Free international trade is not a vital tenet of liberty in the American tradition; it was adopted, in Burtka’s words, “for the worst reasons and delivered the worst results.”
American Compass executive director Oren Cass discusses a recent report analyzing the effects of welfare reform on child poverty, and how progressives fail to understand the importance of work in designing social safety net programs.
The problem that the American Workforce Act aims to solve is simple, but deadly serious: In American education, all roads lead to college.
American Compass executive director Oren Cass makes the case for a GOP focus on substantive policy ideas, prioritizing efforts that benefit working families.
America has turned higher ed into a lavishly expensive sacred cow, and now we’re all footing the bill. Let’s make college debt boring again, argues Oren Cass.
American Compass’s Oren Cass and Chris Griswold describe how a conservative agenda focused on workers and their families could create new avenues for progress in a divided government.
FINANCIAL TIMES—Oren Cass argues that conservative interest in rebuilding America’s industrial base may finally be overtaking free-market fundamentalism on the right.
Oren Cass makes the case for serious permitting reform, without which it will take years to spend any money building climate-related projects, costing us money and harming the environment.
American Compass’s Oren Cass argues that the CHIPS Act marks an inflection point for America turning away from globalization and revitalizing domestic industry.
American Compass executive director Oren Cass argues that demanding perfect legislation is a convenient excuse for voting no, and a standard by which everyone would always vote no.
Restrictions on investment in China are a good idea, to be sure. The taller and stronger the guardrails, the better.

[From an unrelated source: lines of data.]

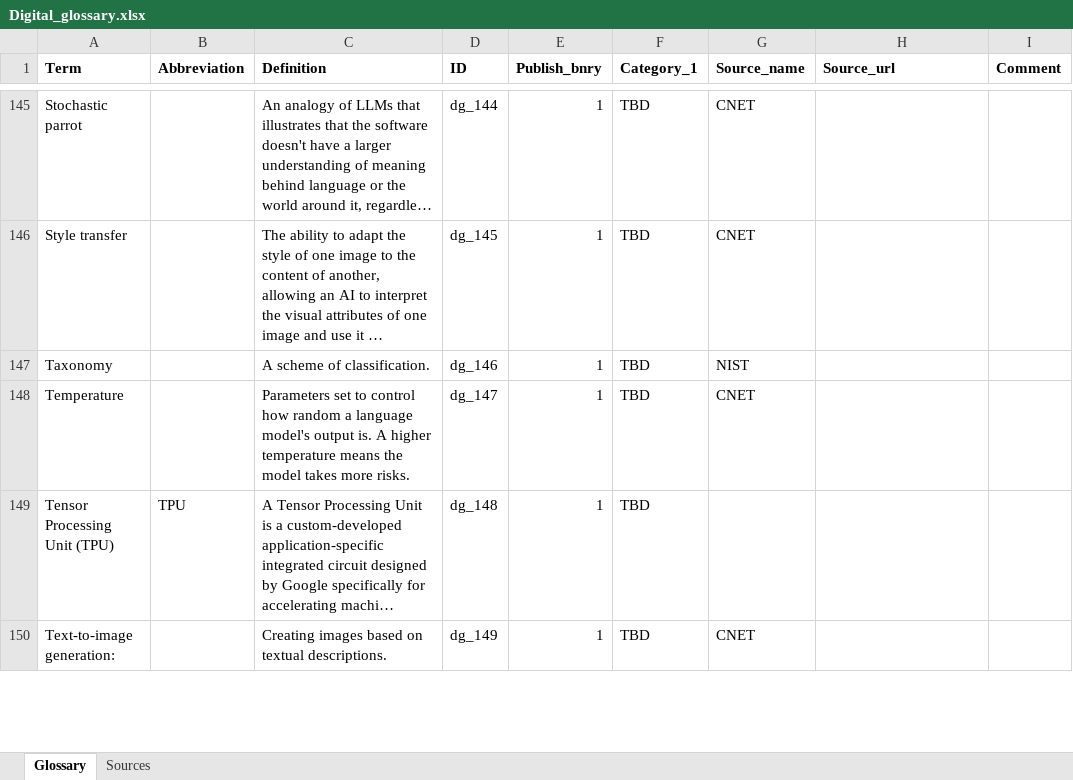
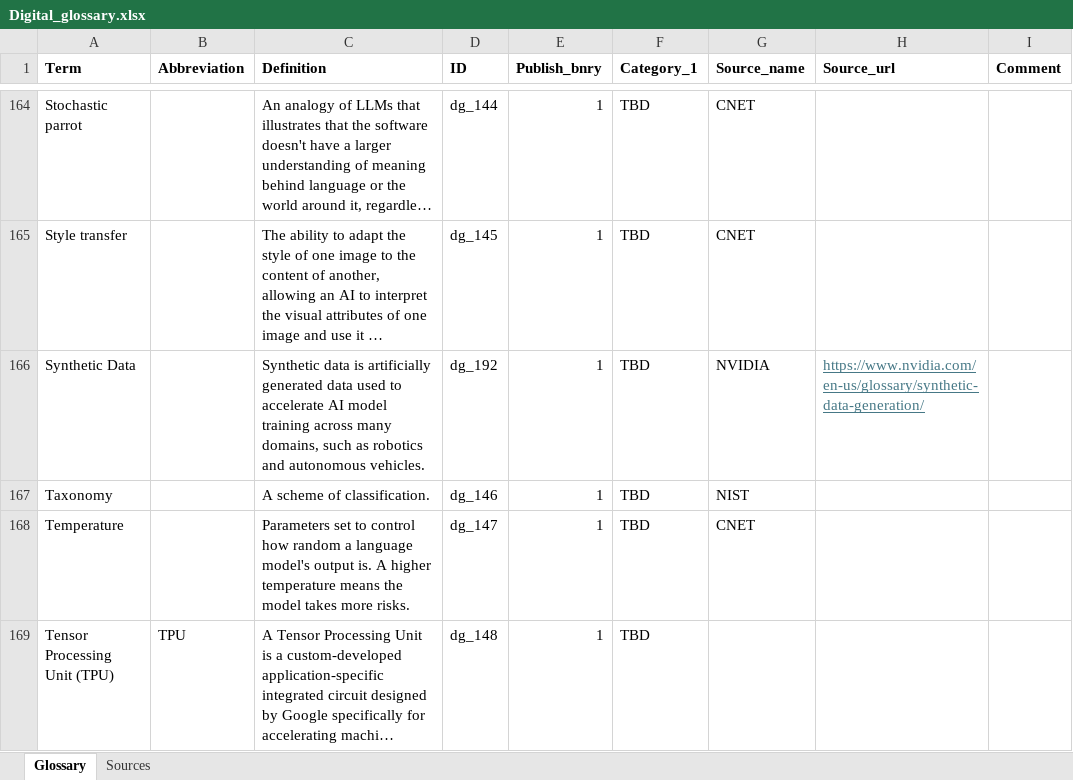
Before and after one commit to hpanahov/digital-glossary, an Excel workbook: DATA/Digital_glossary.xlsx, sheet Glossary, drawn as a sheet; only a part is shown, gaps mark what is left out; the shorter side is filled out with more unchanged rows; long unchanged cells end in …; values as stored, in another font and other column widths than the file's, no borders; the diff covers the shown part only; the diff names each change by its address in the sheet, - before the commit and + after, or states it on an @@ line.

Commit message:
New entries in the catalog

```diff
--- a/DATA/Digital_glossary.xlsx (sheet Glossary)
+++ b/DATA/Digital_glossary.xlsx (sheet Glossary)
+row 166: Synthetic Data |  | Synthetic data is artificially generated data used to accelerate AI model training across many domains, such as robotics and autonomous vehicles. | dg_192 | 1 | TBD | NVIDIA | https://www.nvidia.com/en-us/glossary/synthetic-data-generation/
```
Also changed, not shown: 22 added rows and 2 edited cells elsewhere in this sheet, sheet Sources, 1 other file.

But holding incentives for domestic investment hostage to tougher restrictions on foreign investment may not be wise or necessary, for two reasons.
In this week’s Compass Point, Pursuing the Reunification of Home and Work, Erika Bachiochi throws a fascinating curveball into the modern debate over home economics. That debate, to oversimplify, pits the mid-20th-century model of breadwinner-plus-homemaker against the late-20th-century model of the dual-income household.

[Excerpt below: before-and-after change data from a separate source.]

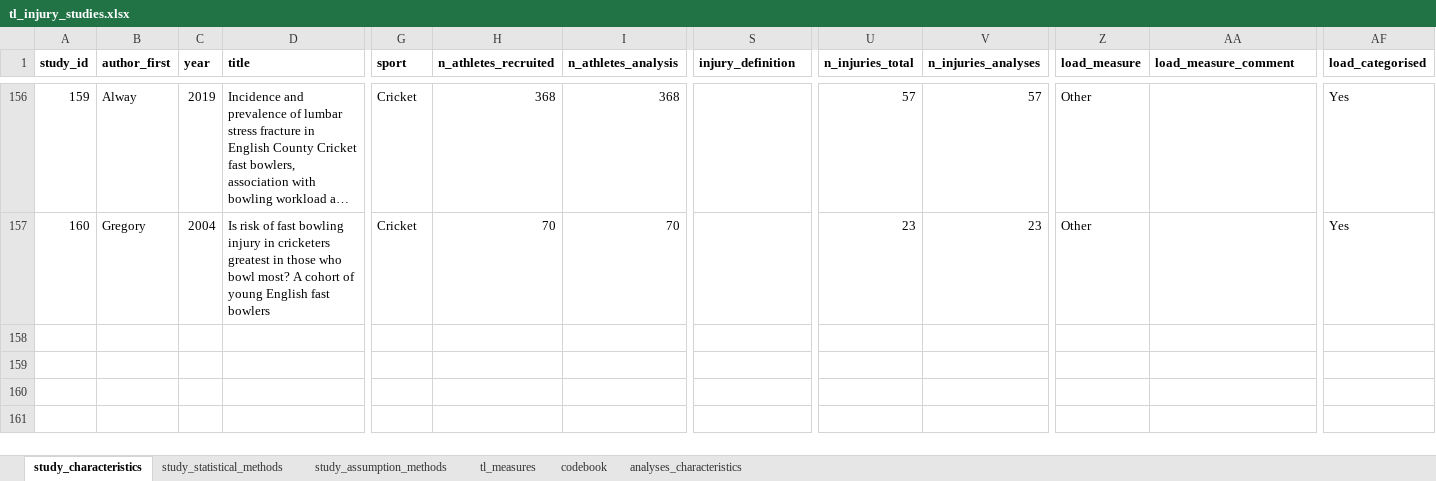
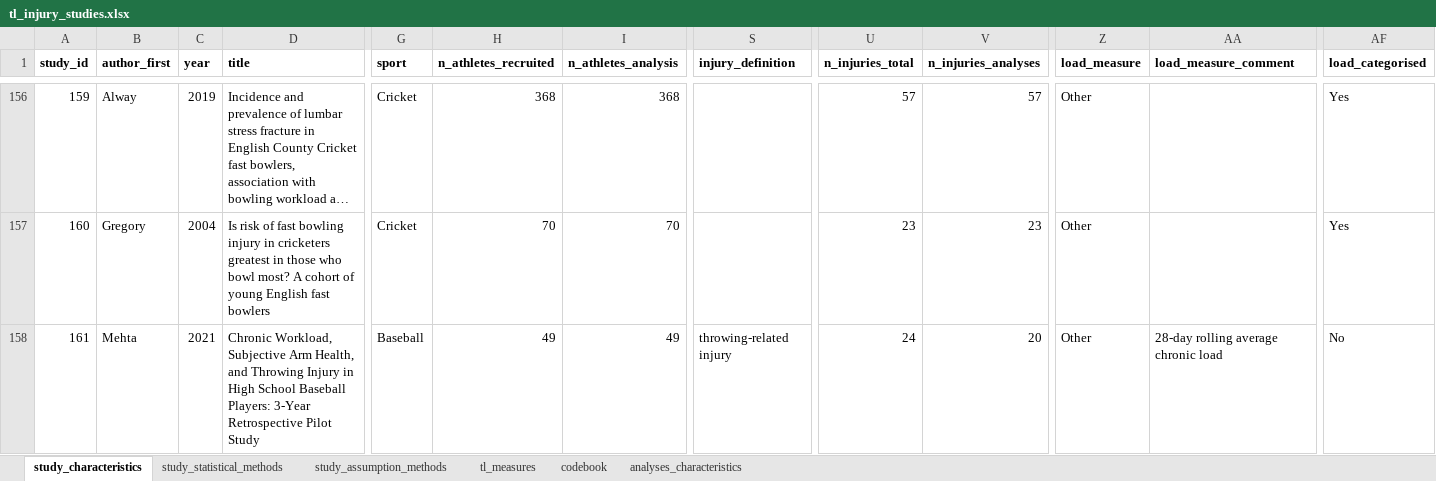
Before and after one commit to lenakba/Training-load-review-data, an Excel workbook: tl_injury_studies.xlsx, sheet study_characteristics, drawn as a sheet; only a part is shown, gaps mark what is left out; long unchanged cells end in …; values as stored, in another font and other column widths than the file's, no borders; rows hold the shown columns only; the diff names each change by its address in the sheet, - before the commit and + after, or states it on an @@ line.

Commit message:
Added one more study to data

```diff
--- a/tl_injury_studies.xlsx (sheet study_characteristics)
+++ b/tl_injury_studies.xlsx (sheet study_characteristics)
+row 158: 161 | Mehta | 2021 | Chronic Workload, Subjective Arm Health, and Throwing Injury in High School Baseball Players: 3-Year Retrospective Pilot Study | Baseball | 49 | 49 | throwing-related injury | 24 | 20 | Other | 28-day rolling average chronic load | No
```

American Compass executive director Oren Cass discusses the promising shift on the right-of-center toward supporting generous pro-family benefits like Senator Romney’s Family Security Act 2.0.
For progressives, the US Supreme Court’s EPA ruling should have been a teachable moment, argues American Compass executive director Oren Cass.

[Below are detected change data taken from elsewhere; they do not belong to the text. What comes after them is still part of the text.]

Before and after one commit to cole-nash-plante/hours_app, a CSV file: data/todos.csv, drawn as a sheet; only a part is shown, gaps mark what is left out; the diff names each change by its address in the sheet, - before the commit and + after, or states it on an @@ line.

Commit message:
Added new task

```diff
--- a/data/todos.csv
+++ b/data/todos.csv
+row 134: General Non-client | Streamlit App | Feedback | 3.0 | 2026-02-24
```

American Compass’s Oren Cass and Wells King discuss the reality that most young Americans miss out on commencement.
Silicon Valley’s techno-optimists insist loudly on two contradictory points. On one hand, they celebrate the Internet and its associated innovations with phrases like “paradigm shift” and “creative destruction,” and celebrate themselves as the visionaries leading humanity into (unironically) a Brave New World. On the other, they reject the need for new public regulation, insisting that the legal frameworks of past eras are perfectly adequate to the task. Both cannot be true.
With loans dischargeable in bankruptcy, with subsidies limited to a straightforward grant, and with providers responsible for financing the investments they promise to facilitate, the white-washed “ivory towers” would lose much of their magical allure.
What role should experts play in our politics? Of course, they have their own freedom of speech, and are welcome to hawk their wares in the marketplace of ideas. But when election day arrives, their votes count no more or less than others, and they are far fewer in number.
American Compass executive director Oren Cass makes the case against rolling back tariffs on China in response to inflation.